### WORK INSTRUCTIONS
What is needed is an exact copy of the records below, with the pictures left out.

### EXERCISE DATA
[Start of Attachment]
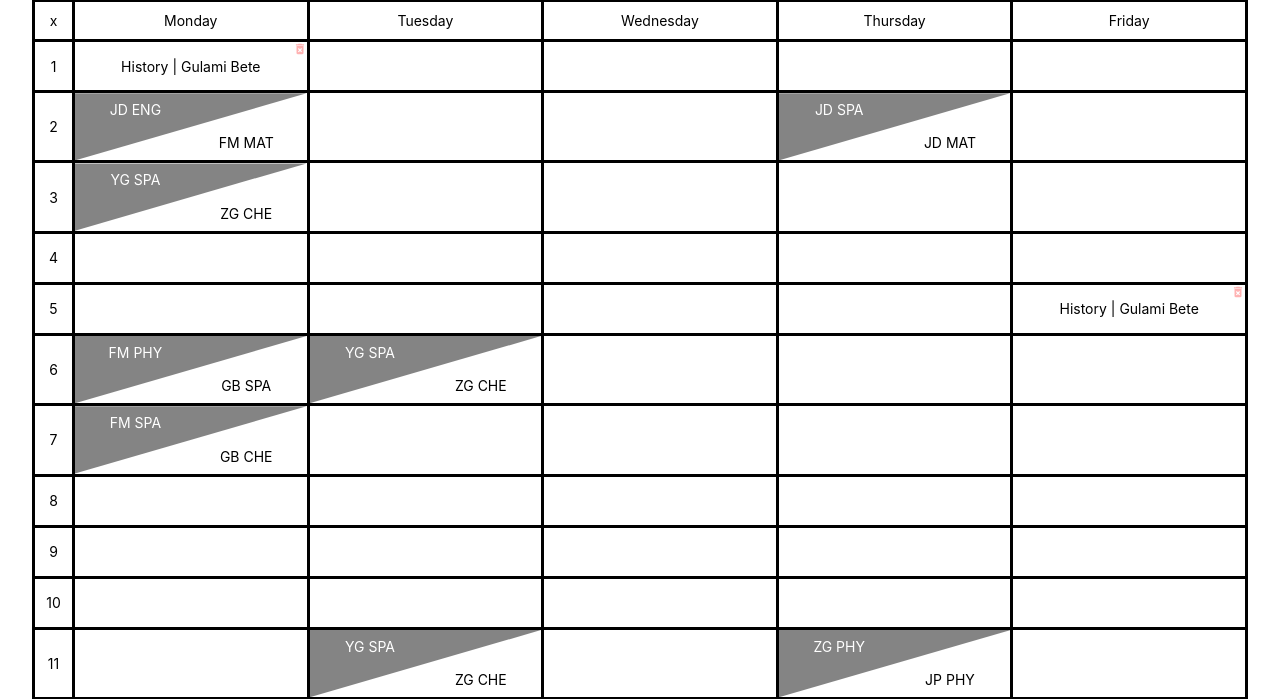
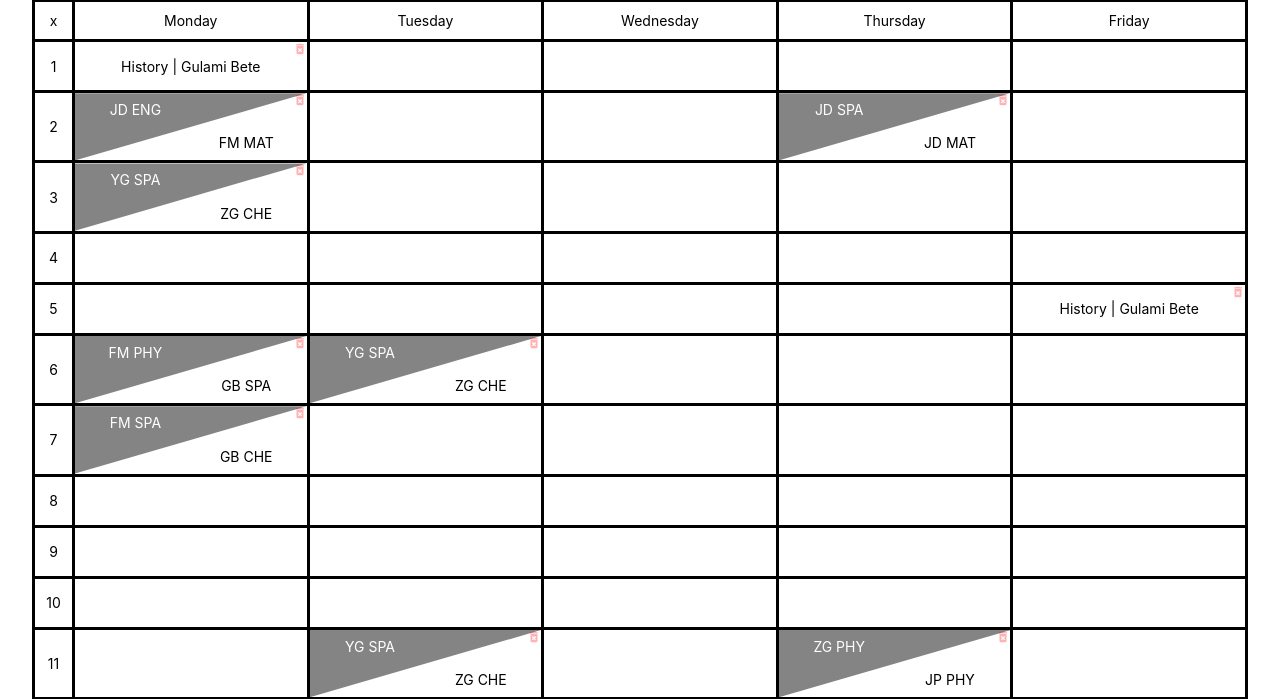
Before and after one commit to Chickenbiscuitoo/timetable-manager, a Next.js app: page / in a window 1280 px wide. Shown: the part 177-876 px from the top of the page. Built offline with nearby package versions, Linux system fonts and the light colour scheme.

Commit message:
fixed delete bug

```diff
--- a/components/Cell.tsx
+++ b/components/Cell.tsx
@@ -29,7 +29,6 @@ const Cell: NextPage<Props> = ({ subject, position, teacher }) => {
 			if (!subject && !teacher) {
 				addLesson(9, position, [itemProps])
 			} else if (!!subject && !teacher) {
-				console.log([...subject, itemProps])
 				updateLesson(9, position, [...subject, itemProps])
 			} else if (!!subject && !!teacher) {
 				updateLesson(9, position, [...subject, itemProps], teacher)
@@ -63,7 +62,9 @@ const Cell: NextPage<Props> = ({ subject, position, teacher }) => {
 		}
 	}
 
-	const handleRemove = () => deleteLesson(9, position)
+	const handleRemove = () => {
+		return deleteLesson(9, position)
+	}
 
 	const [{ isOver, canDrop, itemType, itemProps }, drop]: any = useDrop({
 		accept: ['TeacherMenuItem', 'SubjectMenuItem'],
@@ -109,6 +110,12 @@ const Cell: NextPage<Props> = ({ subject, position, teacher }) => {
 								teacher={teacher[1]}
 								position="cell_down"
 							/>
+							<span
+								onClick={handleRemove}
+								className={styles.btn_remove}
+							>
+								<MdDeleteForever />
+							</span>
 						</td>
 					)
 				} else if (subject.length > 1 && teacher.length < 2) {
@@ -129,6 +136,12 @@ const Cell: NextPage<Props> = ({ subject, position, teacher }) => {
 								teacher={teacher[0]}
 								position="cell_down"
 							/>
+							<span
+								onClick={handleRemove}
+								className={styles.btn_remove}
+							>
+								<MdDeleteForever />
+							</span>
 						</td>
 					)
 				} else if (subject.length < 2 && teacher.length > 1) {
@@ -149,6 +162,12 @@ const Cell: NextPage<Props> = ({ subject, position, teacher }) => {
 								teacher={teacher[1]}
 								position="cell_down"
 							/>
+							<span
+								onClick={handleRemove}
+								className={styles.btn_remove}
+							>
+								<MdDeleteForever />
+							</span>
 						</td>
 					)
 				} else if (subject.length < 2 && teacher.length < 2) {
@@ -182,6 +201,12 @@ const Cell: NextPage<Props> = ({ subject, position, teacher }) => {
 									subject={subject[1]}
 									position="cell_down"
 								/>
+								<span
+									onClick={handleRemove}
+									className={styles.btn_remove}
+								>
+									<MdDeleteForever />
+								</span>
 							</td>
 						</>
 					)
--- a/store.ts
+++ b/store.ts
@@ -340,42 +340,7 @@ const useTimetableStore = create<TimetableState>((set) => ({
 				},
 			],
 		},
-		{
-			id: 13,
-			class: 10,
-			day: 4,
-			period: 11,
-			teachers: [
-				{
-					id: 6,
-					name: 'Zachary Gagnon',
-					shortname: 'ZG',
-					email: 'zachary.gagnon@gmail.com',
-				},
-				{
-					id: 9,
-					name: 'Juan Perez',
-					shortname: 'JP',
-					email: 'juan.perez@gmail.com',
-				},
-			],
-			subjects: [
-				{
-					id: 5,
-					name: 'Physics',
-					shortname: 'PHY',
-					commitee_id: 1,
-				},
-			],
-		},
 	],
-	// {
-	// 	lesson_id: 102,
-	// 	subject: 'PCI',
-	// 	teacher: 'RP',
-	// 	day: 'Monday',
-	// 	lesson: '2',
-	// },
 	teachers: [
 		{
 			id: 1,
```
[End of Attachment]
### ANSWER BOX
Before and after one commit to Chickenbiscuitoo/timetable-manager, a Next.js app: page / in a window 1280 px wide. Shown: the part 177-876 px from the top of the page. Built offline with nearby package versions, Linux system fonts and the light colour scheme.

Commit message:
fixed delete bug

```diff
--- a/components/Cell.tsx
+++ b/components/Cell.tsx
@@ -29,7 +29,6 @@ const Cell: NextPage<Props> = ({ subject, position, teacher }) => {
 			if (!subject && !teacher) {
 				addLesson(9, position, [itemProps])
 			} else if (!!subject && !teacher) {
-				console.log([...subject, itemProps])
 				updateLesson(9, position, [...subject, itemProps])
 			} else if (!!subject && !!teacher) {
 				updateLesson(9, position, [...subject, itemProps], teacher)
@@ -63,7 +62,9 @@ const Cell: NextPage<Props> = ({ subject, position, teacher }) => {
 		}
 	}
 
-	const handleRemove = () => deleteLesson(9, position)
+	const handleRemove = () => {
+		return deleteLesson(9, position)
+	}
 
 	const [{ isOver, canDrop, itemType, itemProps }, drop]: any = useDrop({
 		accept: ['TeacherMenuItem', 'SubjectMenuItem'],
@@ -109,6 +110,12 @@ const Cell: NextPage<Props> = ({ subject, position, teacher }) => {
 								teacher={teacher[1]}
 								position="cell_down"
 							/>
+							<span
+								onClick={handleRemove}
+								className={styles.btn_remove}
+							>
+								<MdDeleteForever />
+							</span>
 						</td>
 					)
 				} else if (subject.length > 1 && teacher.length < 2) {
@@ -129,6 +136,12 @@ const Cell: NextPage<Props> = ({ subject, position, teacher }) => {
 								teacher={teacher[0]}
 								position="cell_down"
 							/>
+							<span
+								onClick={handleRemove}
+								className={styles.btn_remove}
+							>
+								<MdDeleteForever />
+							</span>
 						</td>
 					)
 				} else if (subject.length < 2 && teacher.length > 1) {
@@ -149,6 +162,12 @@ const Cell: NextPage<Props> = ({ subject, position, teacher }) => {
 								teacher={teacher[1]}
 								position="cell_down"
 							/>
+							<span
+								onClick={handleRemove}
+								className={styles.btn_remove}
+							>
+								<MdDeleteForever />
+							</span>
 						</td>
 					)
 				} else if (subject.length < 2 && teacher.length < 2) {
@@ -182,6 +201,12 @@ const Cell: NextPage<Props> = ({ subject, position, teacher }) => {
 									subject={subject[1]}
 									position="cell_down"
 								/>
+								<span
+									onClick={handleRemove}
+									className={styles.btn_remove}
+								>
+									<MdDeleteForever />
+								</span>
 							</td>
 						</>
 					)
--- a/store.ts
+++ b/store.ts
@@ -340,42 +340,7 @@ const useTimetableStore = create<TimetableState>((set) => ({
 				},
 			],
 		},
-		{
-			id: 13,
-			class: 10,
-			day: 4,
-			period: 11,
-			teachers: [
-				{
-					id: 6,
-					name: 'Zachary Gagnon',
-					shortname: 'ZG',
-					email: 'zachary.gagnon@gmail.com',
-				},
-				{
-					id: 9,
-					name: 'Juan Perez',
-					shortname: 'JP',
-					email: 'juan.perez@gmail.com',
-				},
-			],
-			subjects: [
-				{
-					id: 5,
-					name: 'Physics',
-					shortname: 'PHY',
-					commitee_id: 1,
-				},
-			],
-		},
 	],
-	// {
-	// 	lesson_id: 102,
-	// 	subject: 'PCI',
-	// 	teacher: 'RP',
-	// 	day: 'Monday',
-	// 	lesson: '2',
-	// },
 	teachers: [
 		{
 			id: 1,
```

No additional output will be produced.